Task brief: With nothing left out, repeat every entry exactly.

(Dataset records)
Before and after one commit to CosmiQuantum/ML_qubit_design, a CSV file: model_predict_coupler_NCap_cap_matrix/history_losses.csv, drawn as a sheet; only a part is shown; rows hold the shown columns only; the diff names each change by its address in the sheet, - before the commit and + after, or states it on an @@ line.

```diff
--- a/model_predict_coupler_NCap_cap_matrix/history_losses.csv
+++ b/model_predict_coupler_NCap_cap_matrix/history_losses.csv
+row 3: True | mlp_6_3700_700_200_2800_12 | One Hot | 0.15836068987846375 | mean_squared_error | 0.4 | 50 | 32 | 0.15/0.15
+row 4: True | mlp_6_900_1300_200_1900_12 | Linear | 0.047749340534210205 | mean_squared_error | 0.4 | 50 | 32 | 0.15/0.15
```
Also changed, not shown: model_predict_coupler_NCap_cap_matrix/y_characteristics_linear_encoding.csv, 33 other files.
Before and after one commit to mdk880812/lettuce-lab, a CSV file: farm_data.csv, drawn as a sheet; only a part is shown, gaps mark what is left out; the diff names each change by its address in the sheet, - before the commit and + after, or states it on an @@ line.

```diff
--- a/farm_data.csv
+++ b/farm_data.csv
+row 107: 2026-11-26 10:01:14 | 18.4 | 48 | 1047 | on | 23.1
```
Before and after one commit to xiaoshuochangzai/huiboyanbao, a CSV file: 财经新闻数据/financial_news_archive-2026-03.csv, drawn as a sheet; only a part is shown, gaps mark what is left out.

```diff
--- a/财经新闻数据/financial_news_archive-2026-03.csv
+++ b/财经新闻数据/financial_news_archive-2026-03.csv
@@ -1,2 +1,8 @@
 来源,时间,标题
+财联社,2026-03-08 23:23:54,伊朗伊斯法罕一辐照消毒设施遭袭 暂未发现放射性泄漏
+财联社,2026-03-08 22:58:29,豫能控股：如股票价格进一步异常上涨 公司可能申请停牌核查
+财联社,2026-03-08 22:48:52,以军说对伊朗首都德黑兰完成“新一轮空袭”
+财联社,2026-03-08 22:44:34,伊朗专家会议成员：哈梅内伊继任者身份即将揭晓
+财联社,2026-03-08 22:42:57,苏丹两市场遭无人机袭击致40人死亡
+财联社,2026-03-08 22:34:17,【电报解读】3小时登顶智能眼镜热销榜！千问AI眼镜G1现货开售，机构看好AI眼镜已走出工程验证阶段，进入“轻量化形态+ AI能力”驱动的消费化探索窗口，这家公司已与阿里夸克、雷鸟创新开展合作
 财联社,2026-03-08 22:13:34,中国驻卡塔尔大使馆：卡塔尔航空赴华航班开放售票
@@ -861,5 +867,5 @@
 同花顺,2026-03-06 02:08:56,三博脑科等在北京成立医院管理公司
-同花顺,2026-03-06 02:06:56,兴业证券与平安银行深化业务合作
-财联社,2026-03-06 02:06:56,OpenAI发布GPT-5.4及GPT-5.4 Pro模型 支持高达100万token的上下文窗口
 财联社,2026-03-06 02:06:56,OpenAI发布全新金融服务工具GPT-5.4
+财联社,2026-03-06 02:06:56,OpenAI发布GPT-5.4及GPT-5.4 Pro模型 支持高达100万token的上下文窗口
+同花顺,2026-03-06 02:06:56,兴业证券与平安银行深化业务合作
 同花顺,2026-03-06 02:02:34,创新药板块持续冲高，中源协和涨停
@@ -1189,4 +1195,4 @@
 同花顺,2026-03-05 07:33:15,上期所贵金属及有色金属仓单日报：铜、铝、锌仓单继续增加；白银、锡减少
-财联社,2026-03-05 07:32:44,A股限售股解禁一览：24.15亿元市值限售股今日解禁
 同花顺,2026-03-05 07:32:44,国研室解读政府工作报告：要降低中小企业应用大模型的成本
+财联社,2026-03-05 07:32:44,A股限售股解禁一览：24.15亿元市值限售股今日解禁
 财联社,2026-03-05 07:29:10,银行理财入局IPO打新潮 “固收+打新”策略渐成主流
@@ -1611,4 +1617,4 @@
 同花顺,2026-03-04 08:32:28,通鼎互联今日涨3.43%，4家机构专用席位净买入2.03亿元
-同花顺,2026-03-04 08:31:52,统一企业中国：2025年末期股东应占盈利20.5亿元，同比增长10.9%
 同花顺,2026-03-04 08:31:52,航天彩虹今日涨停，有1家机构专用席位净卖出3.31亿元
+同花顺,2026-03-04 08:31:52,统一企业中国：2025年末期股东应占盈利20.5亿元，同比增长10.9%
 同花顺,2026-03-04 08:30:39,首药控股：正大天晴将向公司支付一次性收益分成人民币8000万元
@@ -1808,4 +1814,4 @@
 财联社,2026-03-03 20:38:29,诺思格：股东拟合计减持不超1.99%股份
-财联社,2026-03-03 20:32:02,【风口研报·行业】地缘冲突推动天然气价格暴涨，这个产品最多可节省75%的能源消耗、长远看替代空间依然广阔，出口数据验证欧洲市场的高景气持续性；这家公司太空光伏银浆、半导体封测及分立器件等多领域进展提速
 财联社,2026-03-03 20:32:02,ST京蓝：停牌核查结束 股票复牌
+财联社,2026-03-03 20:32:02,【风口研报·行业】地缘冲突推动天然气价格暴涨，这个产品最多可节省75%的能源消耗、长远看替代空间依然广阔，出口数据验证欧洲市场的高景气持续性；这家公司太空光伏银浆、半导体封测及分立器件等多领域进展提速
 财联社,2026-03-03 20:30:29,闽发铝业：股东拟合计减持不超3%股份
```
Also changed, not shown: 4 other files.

Solution to this problem:
Before and after one commit to CosmiQuantum/ML_qubit_design, a CSV file: model_predict_coupler_NCap_cap_matrix/history_losses.csv, drawn as a sheet; only a part is shown; rows hold the shown columns only; the diff names each change by its address in the sheet, - before the commit and + after, or states it on an @@ line.

```diff
--- a/model_predict_coupler_NCap_cap_matrix/history_losses.csv
+++ b/model_predict_coupler_NCap_cap_matrix/history_losses.csv
+row 3: True | mlp_6_3700_700_200_2800_12 | One Hot | 0.15836068987846375 | mean_squared_error | 0.4 | 50 | 32 | 0.15/0.15
+row 4: True | mlp_6_900_1300_200_1900_12 | Linear | 0.047749340534210205 | mean_squared_error | 0.4 | 50 | 32 | 0.15/0.15
```
Also changed, not shown: model_predict_coupler_NCap_cap_matrix/y_characteristics_linear_encoding.csv, 33 other files.
Before and after one commit to mdk880812/lettuce-lab, a CSV file: farm_data.csv, drawn as a sheet; only a part is shown, gaps mark what is left out; the diff names each change by its address in the sheet, - before the commit and + after, or states it on an @@ line.

```diff
--- a/farm_data.csv
+++ b/farm_data.csv
+row 107: 2026-11-26 10:01:14 | 18.4 | 48 | 1047 | on | 23.1
```
Before and after one commit to xiaoshuochangzai/huiboyanbao, a CSV file: 财经新闻数据/financial_news_archive-2026-03.csv, drawn as a sheet; only a part is shown, gaps mark what is left out.

```diff
--- a/财经新闻数据/financial_news_archive-2026-03.csv
+++ b/财经新闻数据/financial_news_archive-2026-03.csv
@@ -1,2 +1,8 @@
 来源,时间,标题
+财联社,2026-03-08 23:23:54,伊朗伊斯法罕一辐照消毒设施遭袭 暂未发现放射性泄漏
+财联社,2026-03-08 22:58:29,豫能控股：如股票价格进一步异常上涨 公司可能申请停牌核查
+财联社,2026-03-08 22:48:52,以军说对伊朗首都德黑兰完成“新一轮空袭”
+财联社,2026-03-08 22:44:34,伊朗专家会议成员：哈梅内伊继任者身份即将揭晓
+财联社,2026-03-08 22:42:57,苏丹两市场遭无人机袭击致40人死亡
+财联社,2026-03-08 22:34:17,【电报解读】3小时登顶智能眼镜热销榜！千问AI眼镜G1现货开售，机构看好AI眼镜已走出工程验证阶段，进入“轻量化形态+ AI能力”驱动的消费化探索窗口，这家公司已与阿里夸克、雷鸟创新开展合作
 财联社,2026-03-08 22:13:34,中国驻卡塔尔大使馆：卡塔尔航空赴华航班开放售票
@@ -861,5 +867,5 @@
 同花顺,2026-03-06 02:08:56,三博脑科等在北京成立医院管理公司
-同花顺,2026-03-06 02:06:56,兴业证券与平安银行深化业务合作
-财联社,2026-03-06 02:06:56,OpenAI发布GPT-5.4及GPT-5.4 Pro模型 支持高达100万token的上下文窗口
 财联社,2026-03-06 02:06:56,OpenAI发布全新金融服务工具GPT-5.4
+财联社,2026-03-06 02:06:56,OpenAI发布GPT-5.4及GPT-5.4 Pro模型 支持高达100万token的上下文窗口
+同花顺,2026-03-06 02:06:56,兴业证券与平安银行深化业务合作
 同花顺,2026-03-06 02:02:34,创新药板块持续冲高，中源协和涨停
@@ -1189,4 +1195,4 @@
 同花顺,2026-03-05 07:33:15,上期所贵金属及有色金属仓单日报：铜、铝、锌仓单继续增加；白银、锡减少
-财联社,2026-03-05 07:32:44,A股限售股解禁一览：24.15亿元市值限售股今日解禁
 同花顺,2026-03-05 07:32:44,国研室解读政府工作报告：要降低中小企业应用大模型的成本
+财联社,2026-03-05 07:32:44,A股限售股解禁一览：24.15亿元市值限售股今日解禁
 财联社,2026-03-05 07:29:10,银行理财入局IPO打新潮 “固收+打新”策略渐成主流
@@ -1611,4 +1617,4 @@
 同花顺,2026-03-04 08:32:28,通鼎互联今日涨3.43%，4家机构专用席位净买入2.03亿元
-同花顺,2026-03-04 08:31:52,统一企业中国：2025年末期股东应占盈利20.5亿元，同比增长10.9%
 同花顺,2026-03-04 08:31:52,航天彩虹今日涨停，有1家机构专用席位净卖出3.31亿元
+同花顺,2026-03-04 08:31:52,统一企业中国：2025年末期股东应占盈利20.5亿元，同比增长10.9%
 同花顺,2026-03-04 08:30:39,首药控股：正大天晴将向公司支付一次性收益分成人民币8000万元
@@ -1808,4 +1814,4 @@
 财联社,2026-03-03 20:38:29,诺思格：股东拟合计减持不超1.99%股份
-财联社,2026-03-03 20:32:02,【风口研报·行业】地缘冲突推动天然气价格暴涨，这个产品最多可节省75%的能源消耗、长远看替代空间依然广阔，出口数据验证欧洲市场的高景气持续性；这家公司太空光伏银浆、半导体封测及分立器件等多领域进展提速
 财联社,2026-03-03 20:32:02,ST京蓝：停牌核查结束 股票复牌
+财联社,2026-03-03 20:32:02,【风口研报·行业】地缘冲突推动天然气价格暴涨，这个产品最多可节省75%的能源消耗、长远看替代空间依然广阔，出口数据验证欧洲市场的高景气持续性；这家公司太空光伏银浆、半导体封测及分立器件等多领域进展提速
 财联社,2026-03-03 20:30:29,闽发铝业：股东拟合计减持不超3%股份
```
Also changed, not shown: 4 other files.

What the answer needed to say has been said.